The challenge, and failures, is on selecting the cover layer (resist), the application, the cleanliness of the plate, the selection of spring, bit, speed, time in the acid bath and dozens of other things.
The drawing was made so the numerals are 1/2" tall, 0.062" and 0.008" width of stroke. the chapter ring marks for the 5 minutes are 0.062" wide at the top and 0.094" long. The circles and marks are of a single stroke; Probably around 0.004" wide.
The dial will eventually be fitted with brass rings (bezels ?) and fixed to the clock via brass pillars and feet; those will be screwed to the clock and glued to the dial.
Why not CNC engrave it with a rotary cutter and skip the lacquer and ferric chloride steps.
Yes, you could do that; I've tried before but was unsuccessful.
It is very hard for me to make the brass flat and level to the machine. For a depth of cut in the order of 0.005" there is not much margin for error.
Than there is the cutting bit. Too large a bit and you get lines that are too wide and large radius in the corners. Small bits tend to brake. The normal procedure is to use a V bit and control the thickness of lines by the depth of cut. but for thin lines and a reasonable depth, the V angle must be steep; then the tip breaks off.
There are spring loaded engraving bits available. But too expensive for me, and I'm not sure if they perform as advertised.
See some of my tries here: https://mb.nawcc.org/threads/buiding-a-mini-tower-clock.130885/#post-1018286
On the old thread, post #48 I do some direct engraving.
Here it is:
Another enjoyable video as always Wagner. Thank you very much for sharing.
Another great example of skill and of superior planning and design.
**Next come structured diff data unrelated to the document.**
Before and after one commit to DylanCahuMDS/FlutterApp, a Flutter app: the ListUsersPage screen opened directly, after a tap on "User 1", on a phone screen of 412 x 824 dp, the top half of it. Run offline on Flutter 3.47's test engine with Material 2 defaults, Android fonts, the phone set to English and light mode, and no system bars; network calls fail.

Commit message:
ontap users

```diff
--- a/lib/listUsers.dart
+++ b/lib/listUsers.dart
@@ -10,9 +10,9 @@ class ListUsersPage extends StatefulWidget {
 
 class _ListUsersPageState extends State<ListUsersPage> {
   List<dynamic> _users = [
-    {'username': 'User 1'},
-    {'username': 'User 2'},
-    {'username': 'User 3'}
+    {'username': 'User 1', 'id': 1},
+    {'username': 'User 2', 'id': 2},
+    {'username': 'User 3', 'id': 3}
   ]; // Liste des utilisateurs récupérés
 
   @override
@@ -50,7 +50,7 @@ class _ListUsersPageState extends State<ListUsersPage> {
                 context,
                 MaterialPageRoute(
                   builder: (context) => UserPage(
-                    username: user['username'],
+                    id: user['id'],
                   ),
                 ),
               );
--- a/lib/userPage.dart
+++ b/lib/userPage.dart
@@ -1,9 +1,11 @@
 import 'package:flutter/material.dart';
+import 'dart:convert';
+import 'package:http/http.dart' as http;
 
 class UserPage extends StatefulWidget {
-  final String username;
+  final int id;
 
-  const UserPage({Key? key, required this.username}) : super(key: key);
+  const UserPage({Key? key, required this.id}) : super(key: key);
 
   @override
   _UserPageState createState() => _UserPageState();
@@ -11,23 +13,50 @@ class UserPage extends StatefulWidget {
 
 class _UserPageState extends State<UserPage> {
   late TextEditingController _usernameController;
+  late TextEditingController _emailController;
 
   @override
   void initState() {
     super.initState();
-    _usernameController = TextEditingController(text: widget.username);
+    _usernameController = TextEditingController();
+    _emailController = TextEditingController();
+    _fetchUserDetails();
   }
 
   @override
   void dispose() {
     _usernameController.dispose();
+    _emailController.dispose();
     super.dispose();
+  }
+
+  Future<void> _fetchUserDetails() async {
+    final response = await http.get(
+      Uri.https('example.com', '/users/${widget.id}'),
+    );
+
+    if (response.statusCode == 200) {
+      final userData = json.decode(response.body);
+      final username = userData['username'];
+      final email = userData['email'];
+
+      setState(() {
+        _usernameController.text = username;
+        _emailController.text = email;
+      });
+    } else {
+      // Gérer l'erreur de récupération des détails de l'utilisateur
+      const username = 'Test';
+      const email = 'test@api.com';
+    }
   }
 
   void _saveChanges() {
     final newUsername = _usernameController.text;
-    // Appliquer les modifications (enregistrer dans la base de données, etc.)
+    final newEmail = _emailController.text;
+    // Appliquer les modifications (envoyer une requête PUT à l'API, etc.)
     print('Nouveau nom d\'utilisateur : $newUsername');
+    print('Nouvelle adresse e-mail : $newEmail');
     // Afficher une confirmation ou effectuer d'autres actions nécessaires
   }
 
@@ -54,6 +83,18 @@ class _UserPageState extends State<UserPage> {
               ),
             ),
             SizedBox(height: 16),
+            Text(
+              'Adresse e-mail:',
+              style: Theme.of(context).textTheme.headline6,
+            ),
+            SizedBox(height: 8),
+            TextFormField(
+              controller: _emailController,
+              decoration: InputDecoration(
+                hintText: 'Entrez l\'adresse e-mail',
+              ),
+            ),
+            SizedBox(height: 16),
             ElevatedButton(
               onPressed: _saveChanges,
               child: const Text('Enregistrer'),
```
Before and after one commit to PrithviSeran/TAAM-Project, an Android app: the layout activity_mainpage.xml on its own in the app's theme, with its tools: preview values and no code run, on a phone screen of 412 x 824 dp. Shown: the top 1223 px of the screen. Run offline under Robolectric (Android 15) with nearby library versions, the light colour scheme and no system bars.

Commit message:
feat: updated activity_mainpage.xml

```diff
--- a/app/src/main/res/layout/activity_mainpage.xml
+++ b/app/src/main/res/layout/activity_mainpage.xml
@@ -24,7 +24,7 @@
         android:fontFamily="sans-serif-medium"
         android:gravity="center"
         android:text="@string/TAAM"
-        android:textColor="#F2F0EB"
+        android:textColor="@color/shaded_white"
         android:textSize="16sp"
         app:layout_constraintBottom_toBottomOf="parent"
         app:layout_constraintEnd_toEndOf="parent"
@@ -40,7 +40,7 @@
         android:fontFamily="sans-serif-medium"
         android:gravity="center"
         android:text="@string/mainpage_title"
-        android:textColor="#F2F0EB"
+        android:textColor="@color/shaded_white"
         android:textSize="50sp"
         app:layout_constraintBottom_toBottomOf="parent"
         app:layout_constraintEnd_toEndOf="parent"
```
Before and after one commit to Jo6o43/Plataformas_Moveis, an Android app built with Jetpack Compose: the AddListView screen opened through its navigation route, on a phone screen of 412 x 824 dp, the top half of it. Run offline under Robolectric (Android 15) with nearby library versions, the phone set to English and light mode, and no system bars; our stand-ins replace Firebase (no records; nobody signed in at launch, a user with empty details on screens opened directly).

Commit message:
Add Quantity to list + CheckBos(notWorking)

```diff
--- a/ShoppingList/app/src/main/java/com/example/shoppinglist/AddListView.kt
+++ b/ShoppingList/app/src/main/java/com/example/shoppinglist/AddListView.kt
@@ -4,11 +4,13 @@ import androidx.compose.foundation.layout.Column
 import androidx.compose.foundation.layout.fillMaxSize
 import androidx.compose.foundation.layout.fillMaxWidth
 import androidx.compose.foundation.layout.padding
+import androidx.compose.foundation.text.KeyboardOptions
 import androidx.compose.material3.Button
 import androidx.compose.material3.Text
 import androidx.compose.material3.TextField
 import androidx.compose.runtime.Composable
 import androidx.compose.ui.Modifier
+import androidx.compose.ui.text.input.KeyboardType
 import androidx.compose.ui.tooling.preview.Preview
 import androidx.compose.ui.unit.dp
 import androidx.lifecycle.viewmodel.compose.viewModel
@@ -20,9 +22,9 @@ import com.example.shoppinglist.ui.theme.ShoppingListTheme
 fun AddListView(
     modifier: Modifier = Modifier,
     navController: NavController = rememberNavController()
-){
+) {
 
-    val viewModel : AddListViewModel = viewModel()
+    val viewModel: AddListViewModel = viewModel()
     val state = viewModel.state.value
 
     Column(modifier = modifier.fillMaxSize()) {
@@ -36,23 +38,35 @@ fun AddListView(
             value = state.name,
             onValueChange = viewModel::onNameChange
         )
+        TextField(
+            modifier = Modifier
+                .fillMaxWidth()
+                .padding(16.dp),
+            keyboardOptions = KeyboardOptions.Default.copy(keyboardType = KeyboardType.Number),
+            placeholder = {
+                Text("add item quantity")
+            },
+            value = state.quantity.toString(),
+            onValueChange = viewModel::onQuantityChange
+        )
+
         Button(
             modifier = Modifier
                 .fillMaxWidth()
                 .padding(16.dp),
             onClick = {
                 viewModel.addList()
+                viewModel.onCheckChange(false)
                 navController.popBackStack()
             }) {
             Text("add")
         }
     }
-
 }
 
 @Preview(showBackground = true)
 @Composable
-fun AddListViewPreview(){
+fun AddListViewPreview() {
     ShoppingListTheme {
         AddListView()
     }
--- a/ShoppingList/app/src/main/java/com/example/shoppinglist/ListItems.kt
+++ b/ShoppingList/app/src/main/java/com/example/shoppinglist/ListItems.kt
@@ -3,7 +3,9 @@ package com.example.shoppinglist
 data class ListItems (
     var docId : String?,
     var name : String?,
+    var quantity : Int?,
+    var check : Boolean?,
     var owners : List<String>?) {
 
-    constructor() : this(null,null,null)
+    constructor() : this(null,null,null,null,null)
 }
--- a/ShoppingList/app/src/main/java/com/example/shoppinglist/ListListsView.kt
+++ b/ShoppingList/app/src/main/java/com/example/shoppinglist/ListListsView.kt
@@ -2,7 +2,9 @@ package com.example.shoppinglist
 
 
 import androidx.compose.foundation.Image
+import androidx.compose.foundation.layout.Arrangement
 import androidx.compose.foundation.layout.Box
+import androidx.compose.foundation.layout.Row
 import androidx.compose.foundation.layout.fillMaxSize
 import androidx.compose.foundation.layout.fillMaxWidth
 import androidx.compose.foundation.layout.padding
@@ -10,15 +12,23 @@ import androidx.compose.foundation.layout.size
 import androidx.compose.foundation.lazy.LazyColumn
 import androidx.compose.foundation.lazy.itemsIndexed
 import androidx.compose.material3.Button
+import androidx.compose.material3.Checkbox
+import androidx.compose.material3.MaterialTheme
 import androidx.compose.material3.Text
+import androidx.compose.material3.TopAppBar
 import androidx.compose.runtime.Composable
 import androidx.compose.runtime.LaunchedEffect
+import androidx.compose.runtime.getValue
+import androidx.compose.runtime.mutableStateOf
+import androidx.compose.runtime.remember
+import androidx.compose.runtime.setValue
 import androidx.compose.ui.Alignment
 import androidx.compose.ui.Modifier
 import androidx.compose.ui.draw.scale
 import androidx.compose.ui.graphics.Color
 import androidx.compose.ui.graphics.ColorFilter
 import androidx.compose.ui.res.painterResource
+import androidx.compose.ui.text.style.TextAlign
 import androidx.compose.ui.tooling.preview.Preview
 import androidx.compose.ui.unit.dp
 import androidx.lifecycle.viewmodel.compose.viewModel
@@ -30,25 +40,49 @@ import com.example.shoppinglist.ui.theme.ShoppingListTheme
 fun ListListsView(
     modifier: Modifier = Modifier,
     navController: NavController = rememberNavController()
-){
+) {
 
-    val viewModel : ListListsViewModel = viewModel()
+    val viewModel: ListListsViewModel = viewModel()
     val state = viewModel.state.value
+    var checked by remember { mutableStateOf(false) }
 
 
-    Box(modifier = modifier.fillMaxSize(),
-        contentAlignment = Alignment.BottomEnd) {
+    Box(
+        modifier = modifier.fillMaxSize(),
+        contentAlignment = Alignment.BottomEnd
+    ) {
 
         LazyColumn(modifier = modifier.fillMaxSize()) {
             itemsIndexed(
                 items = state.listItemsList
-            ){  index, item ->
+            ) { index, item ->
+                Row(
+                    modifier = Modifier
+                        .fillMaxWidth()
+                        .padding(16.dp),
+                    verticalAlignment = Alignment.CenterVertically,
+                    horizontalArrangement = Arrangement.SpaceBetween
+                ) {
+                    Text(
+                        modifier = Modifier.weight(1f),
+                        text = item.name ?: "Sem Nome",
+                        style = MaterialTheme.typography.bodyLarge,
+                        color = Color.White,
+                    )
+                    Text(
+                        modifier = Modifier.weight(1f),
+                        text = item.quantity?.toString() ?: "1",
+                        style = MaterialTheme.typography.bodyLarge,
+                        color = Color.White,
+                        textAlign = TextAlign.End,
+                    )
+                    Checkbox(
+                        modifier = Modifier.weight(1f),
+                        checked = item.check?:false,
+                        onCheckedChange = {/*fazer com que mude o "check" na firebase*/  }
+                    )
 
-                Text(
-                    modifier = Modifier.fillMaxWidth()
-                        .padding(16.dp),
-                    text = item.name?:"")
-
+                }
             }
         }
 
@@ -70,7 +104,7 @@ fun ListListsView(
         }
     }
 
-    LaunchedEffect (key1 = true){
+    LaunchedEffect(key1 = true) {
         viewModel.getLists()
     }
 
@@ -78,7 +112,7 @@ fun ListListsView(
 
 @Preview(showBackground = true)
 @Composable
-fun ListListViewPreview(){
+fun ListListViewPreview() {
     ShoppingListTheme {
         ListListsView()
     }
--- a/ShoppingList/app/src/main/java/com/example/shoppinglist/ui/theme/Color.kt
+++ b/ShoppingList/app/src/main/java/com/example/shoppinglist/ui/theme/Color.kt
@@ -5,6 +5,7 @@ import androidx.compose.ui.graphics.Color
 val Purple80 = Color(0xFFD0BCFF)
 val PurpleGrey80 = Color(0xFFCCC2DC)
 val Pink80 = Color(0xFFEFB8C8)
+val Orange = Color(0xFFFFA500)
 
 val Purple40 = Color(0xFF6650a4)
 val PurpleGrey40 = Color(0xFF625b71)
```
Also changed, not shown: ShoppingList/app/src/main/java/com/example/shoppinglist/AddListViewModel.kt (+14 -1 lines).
Very nice cabinet. I tried several times to braze one similar out of brass angle but could never quite achieve an invisible joint. What is the cabinet and brass section size and what glass thickness did you use.
PS: Is there a door or do you lift it off to wind the clock?
There is a door, it is held by strings on the second and third pictures. I'm planing to fit the hinges today.
The cabinet is 17" tall, 10" wide and 7" deep.
The brass is 3/8" square. The glass 3/32" thick.
Joints by #1 screws and 1/16" pin.
I figured that if needed to lift the thing for winding, laziness would make the clock stop...
This is what I got so far:
Now a little pause for vacation
Back in April
Wow.....great job Wagner. Well done!
Still working on it
Wow, awesome work Wagner. I am almost speechless. While I have no inclination to do what you are doing, I really admire you craftsmanship.
Very nicely done indeed.
Your clock is beautiful. It is great to see it in motion. The case is a work of art in itself!
Well done Wagner!
Congratulations. Beautifully made and a lovely design. The fusee is particularly nice. I like the depthing adjustment method for the anchor.
I couldn't view your video here, but I was notified by YouTube and saw it this morning.
Your clock is absolutely magnificent!
What an incredible journey to see it from the very first steps until now. Its been fantastic to watch your progress, and to read all the excellent descriptions and comments from yourself and the other forum members.
I'm sure I can speak on behalf of the other members and say thanks for taking us on this amazing voyage.
Thank you so much for sharing this with us Wagner.